But while the February employment report showed signs of an accelerating recovery, the job gains were just a drop in the bucket compared to the deep damage built up within the labor market over the past year. The deceptively low unemployment rate also ignores the millions of Americans who've been forced out of the labor force by COVID-19 and its disproportionate toll on women of color. .
Sen. Joe Manchin open to party-line vote on future bills with voting rights legislation now in focus
The Senate's Covid relief bill lowered enhanced federal unemployment benefits to $300 per week and excludes a plan to raise the minimum wage to $15 per hour.Manchin's comments come as the Biden administration and Democratic lawmakers look toward other top priorities, including voting rights legislation, after they passed a $1.9 trillion Covid relief bill without any Republican support in the evenly divided Senate this weekend.
The state of play:
- February's employment gains were an undeniable improvement from January's meager increase of 49,000 and included signs of businesses gearing up for a post-pandemic economy.
- The hard-hit leisure and hospitality sector added 355,000 jobs, predominantly at restaurants and bars long hindered by coronavirus restrictions.
- Even so, the U.S. on whole is still down roughly 9.5 million jobs from the start of the pandemic, a gulf that would take more than two years to fill at February's pace.
Why the unemployment rate seems low anyway: The unique toll of the pandemic has also rendered the unemployment rate nearly useless for gauging the health of the labor market.
Joe Manchin Opens Door to Making Filibuster 'More Painful' to Use Amid Calls to End It
"There's things we can talk about," the West Virginia Democrat said, suggesting modifications could be made to the Senate's contentious legislative rule.Manchin, a moderate, has repeatedly pushed back against calls to end the filibuster, which many Democrats believe is the only way to achieve President Joe Biden's policy agenda.

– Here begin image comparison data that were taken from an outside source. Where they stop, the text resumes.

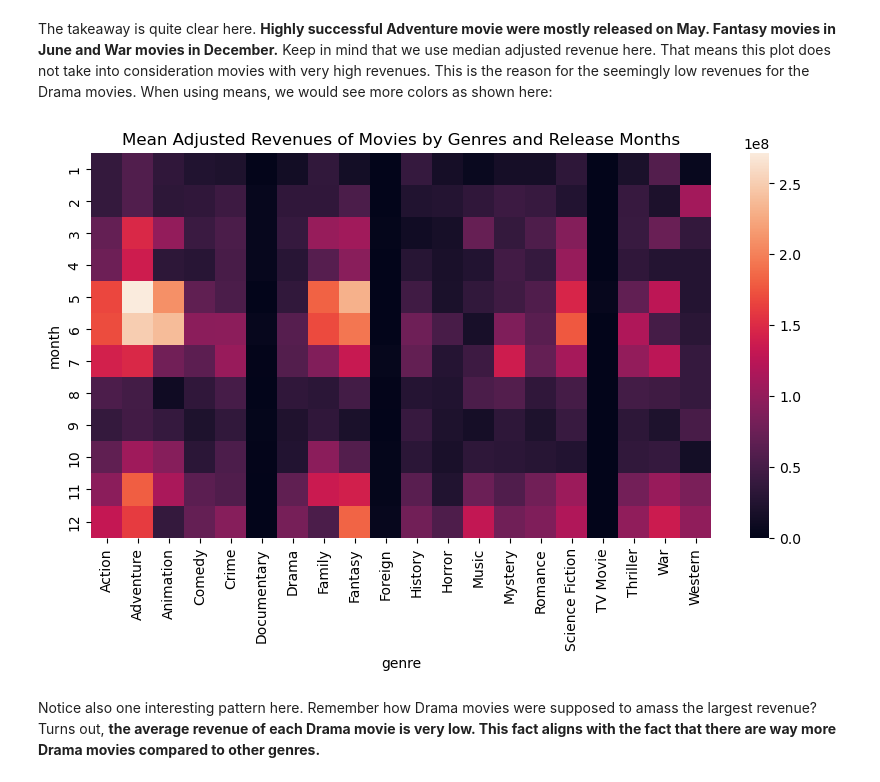
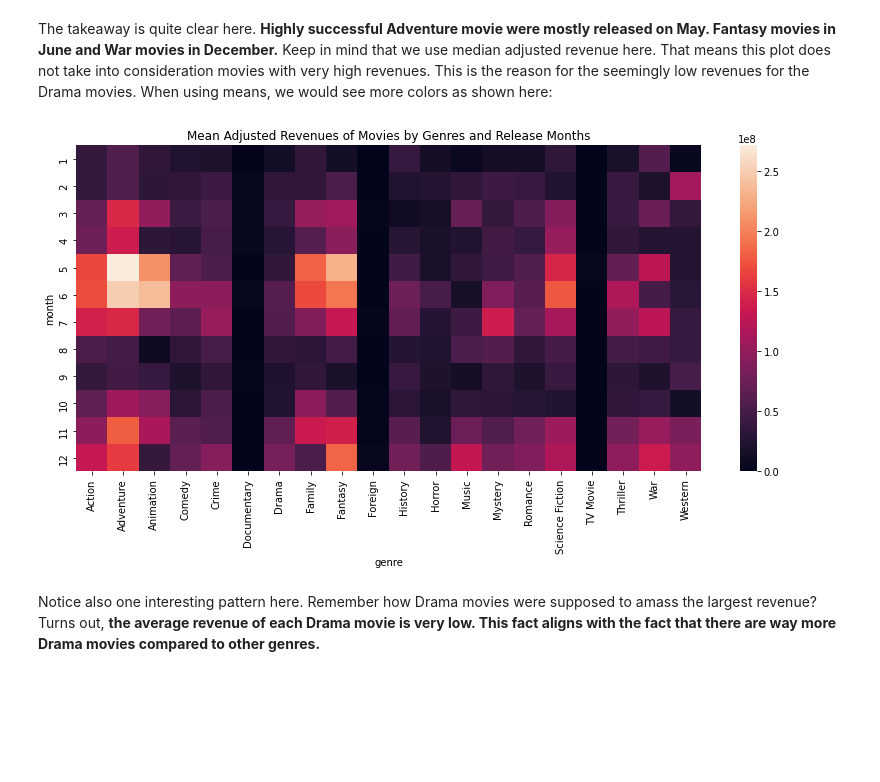
Before and after one commit to jaycode/udacity-investigate-a-dataset, a Jupyter notebook: investigate-a-dataset.ipynb, the cells around one changed output. Cells and saved outputs as stored; diff of their text form; code cells hidden in the pictures; blank space fills up the shorter version.

```diff
--- a/investigate-a-dataset.ipynb
+++ b/investigate-a-dataset.ipynb
@@ -542,12 +565,12 @@ ax.set_title("Median Adjusted Revenues of Movies by Genres and Release Months");
 The takeaway is quite clear here. **Highly successful Adventure movie were mostly released on May. Fantasy movies in June and War movies in December.** Keep in mind that we use median adjusted revenue here. That means this plot does not take into consideration movies with very high revenues. This is the reason for the seemingly low revenues for the Drama movies. When using means, we would see more colors as shown here:
 # %%
 dfg_g1 = dfg[['month', 'genre', 'revenue_adj']].groupby(['month', 'genre']).mean().reset_index()
-plt.figure(figsize=(10,5))
+plt.figure(figsize=(14,6))
 dfg_h1 = dfg_g1.pivot('month', 'genre', 'revenue_adj')
 ax = sns.heatmap(dfg_h1)
 ax.set_title("Mean Adjusted Revenues of Movies by Genres and Release Months");
 # %% [output]
-[figure, old version]
+[figure, new version]
 # %% [markdown]
 Notice also one interesting pattern here. Remember how Drama movies were supposed to amass the largest revenue? Turns out, **the average revenue of each Drama movie is very low. This fact aligns with the fact that there are way more Drama movies compared to other genres.**
 # %% [markdown]
```
Also changed, not shown: parts of 21 cells of this notebook, 1 other file.
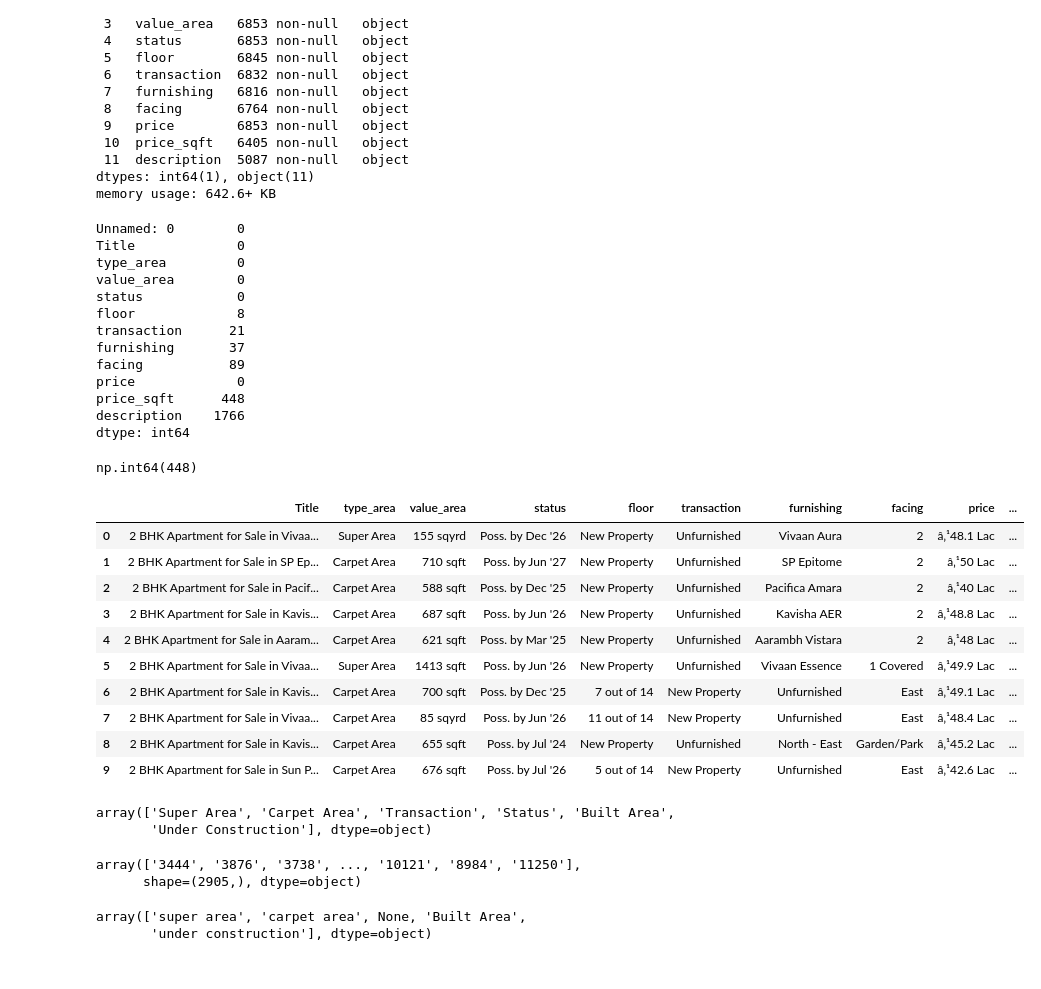
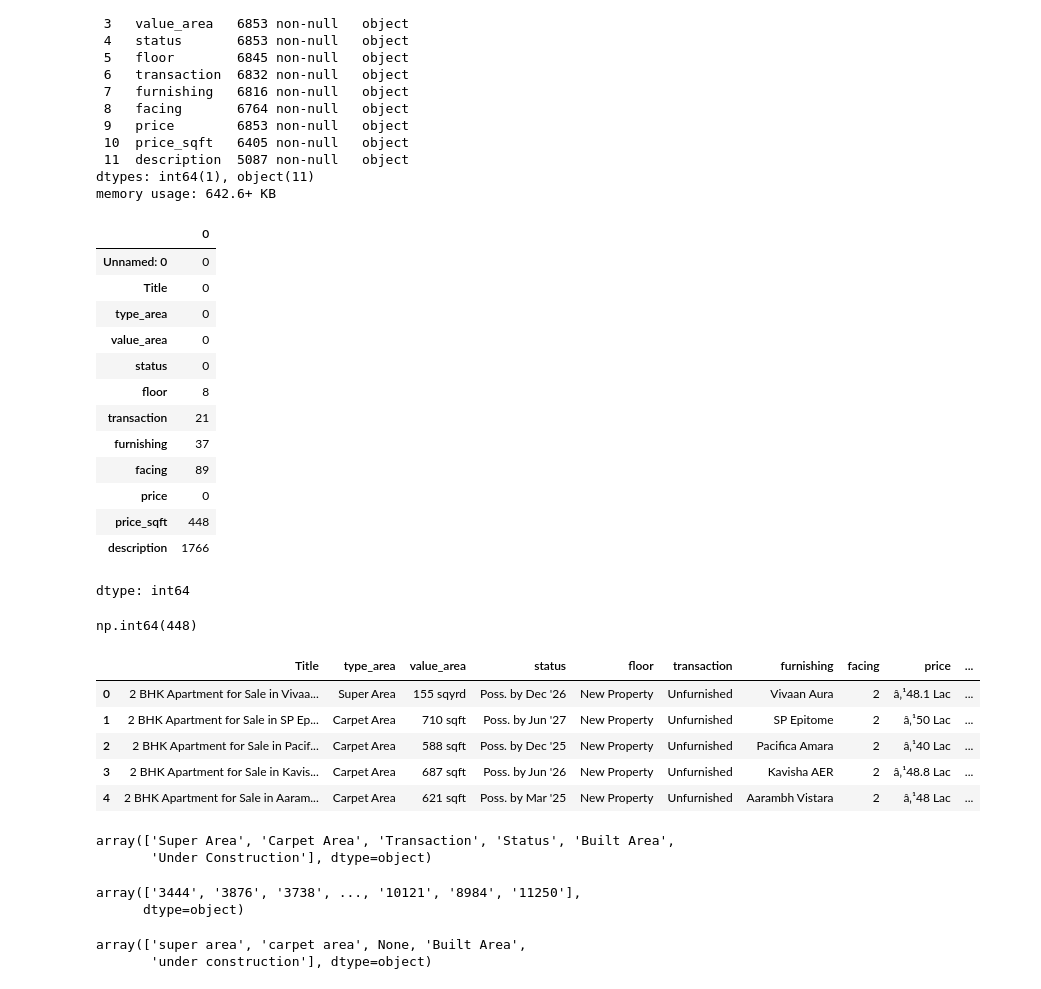
Before and after one commit to bunny-ml/Ahmedabad-Flat-Price-, a Jupyter notebook: notebooks/01_data_cleaning_code.ipynb, the cells around one changed output. Saved outputs shown, nothing was run; the diff lists cells and outputs as text; code cells hidden in the pictures.

```diff
--- a/notebooks/01_data_cleaning_code.ipynb
+++ b/notebooks/01_data_cleaning_code.ipynb
@@ -6,7 +7,7 @@ import matplotlib.pyplot as plt
 import seaborn as sns
 # %%
 # reading the csv file by using pandas :)
-df = pd.read_csv('/home/bunny/Desktop/code/Ahmedabad-Flat-Price-/dataset/raw/ahmedabad.csv' , encoding='utf-8')
+df = pd.read_csv('ahmedabad.csv' , encoding='utf-8')
 # %%
 df.index
 # %% [output]
@@ -36,18 +37,19 @@ memory usage: 642.6+ KB
 # %%
 df.isnull().sum()
 # %% [output]
+|  | 0 |
+| Unnamed: 0 | 0 |
+| Title | 0 |
+| type_area | 0 |
+| value_area | 0 |
+| status | 0 |
+| floor | 8 |
+| transaction | 21 |
+| furnishing | 37 |
+| facing | 89 |
+| price | 0 |
+| price_sqft | 448 |
+| description | 1766 |
-Unnamed: 0        0
-Title             0
-type_area         0
-value_area        0
-status            0
-floor             8
-transaction      21
-furnishing       37
-facing           89
-price             0
-price_sqft      448
-description    1766
 dtype: int64
 # %%
 df['price_sqft'].isnull().sum()
@@ -58,19 +60,14 @@ np.int64(448)
 df = df.drop(['description', 'Unnamed: 0'], axis=1)
 # %%
 # quick look into the data-set :)
-df.head(10)
+df.head(5)
 # %% [output]
 |  | Title | type_area | value_area | status | floor | transaction | furnishing | facing | price | ... |
 | 0 | 2 BHK Apartment for Sale in Vivaa... | Super Area | 155 sqyrd | Poss. by Dec '26 | New Property | Unfurnished | Vivaan Aura | 2 | â‚¹48.1 Lac | ... |
 | 1 | 2 BHK Apartment for Sale in SP Ep... | Carpet Area | 710 sqft | Poss. by Jun '27 | New Property | Unfurnished | SP Epitome | 2 | â‚¹50 Lac | ... |
 | 2 | 2 BHK Apartment for Sale in Pacif... | Carpet Area | 588 sqft | Poss. by Dec '25 | New Property | Unfurnished | Pacifica Amara | 2 | â‚¹40 Lac | ... |
 | 3 | 2 BHK Apartment for Sale in Kavis... | Carpet Area | 687 sqft | Poss. by Jun '26 | New Property | Unfurnished | Kavisha AER | 2 | â‚¹48.8 Lac | ... |
 | 4 | 2 BHK Apartment for Sale in Aaram... | Carpet Area | 621 sqft | Poss. by Mar '25 | New Property | Unfurnished | Aarambh Vistara | 2 | â‚¹48 Lac | ... |
-| 5 | 2 BHK Apartment for Sale in Vivaa... | Super Area | 1413 sqft | Poss. by Jun '26 | New Property | Unfurnished | Vivaan Essence | 1 Covered | â‚¹49.9 Lac | ... |
-| 6 | 2 BHK Apartment for Sale in Kavis... | Carpet Area | 700 sqft | Poss. by Dec '25 | 7 out of 14 | New Property | Unfurnished | East | â‚¹49.1 Lac | ... |
-| 7 | 2 BHK Apartment for Sale in Vivaa... | Carpet Area | 85 sqyrd | Poss. by Jun '26 | 11 out of 14 | New Property | Unfurnished | East | â‚¹48.4 Lac | ... |
-| 8 | 2 BHK Apartment for Sale in Kavis... | Carpet Area | 655 sqft | Poss. by Jul '24 | New Property | Unfurnished | North - East | Garden/Park | â‚¹45.2 Lac | ... |
-| 9 | 2 BHK Apartment for Sale in Sun P... | Carpet Area | 676 sqft | Poss. by Jul '26 | 5 out of 14 | New Property | Unfurnished | East | â‚¹42.6 Lac | ... |
 # %%
 import re
 def clean_price(val):
@@ -112,7 +109,7 @@ array(['Super Area', 'Carpet Area', 'Transaction', 'Status', 'Built Area',
 df['price_sqft'].unique()
 # %% [output]
 array(['3444', '3876', '3738', ..., '10121', '8984', '11250'],
-      shape=(2905,), dtype=object)
+      dtype=object)
 # %%
 df['type_area'] = df['type_area'].replace({
     "Super Area": 'super area',
```
Also changed, not shown: parts of 7 cells of this notebook.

- More than 4 million Americans have stopped looking for work due to the pandemic, according to the February jobs report.
- Many have exited the workforce to look after school-age children, take care of sick family members, or avoid contracting the virus.
- Since the jobless rate doesn't include those not seeking employment, many Americans who would otherwise like to work are not represented in that headline figure.
Top White House officials took little solace in the better-than-expected February jobs report, insisting that the U.S. was far from a full and equitable recovery from the coronavirus pandemic.
ON TAP NEXT WEEK
- The Senate Banking Committee on the GameStop frenzy and retail investing at 10 a.m.
- The House Financial Services Committee on racial equity in housing and financial services at 10 a.m.
- The House Small Business Committee on the future of the Paycheck Protection Program at 10 a.m.
- The Senate Homeland Security and Governmental Affairs Committee Shalanda Young's nomination to be deputy director of the White House Office of Management and Budget at 9:45 a.m.
- The House Agriculture Committee on food insecurity at 9 a.m.
- A House Ways and Means subcommittee on tax policy and local governments at 2 p.m.
GOOD TO KNOW
- The U.S. and European Union have agreed to relating to a long-standing trade dispute for four months, following a similar deal announced Thursday between the U.S. and U.K.
- A of the biggest tech companies, Columbia University Law School professor Tim Wu, is joining the Biden administration in a role focused on addressing the market power of the tech giants.
Joe Manchin Thinks All Republican Senators Want Minimum Wage Rise .
The West Virginia Democrat has spoken of his desires to work in a bipartisan manner, and his own preference for a minimum wage rise but below the $15 an hour mark.Democrats had moved to lift the federal minimum wage to that mark through reconciliation along with COVID-19 relief, though the Senate parliamentarian ruled it should not be passed through the upper chamber in that way.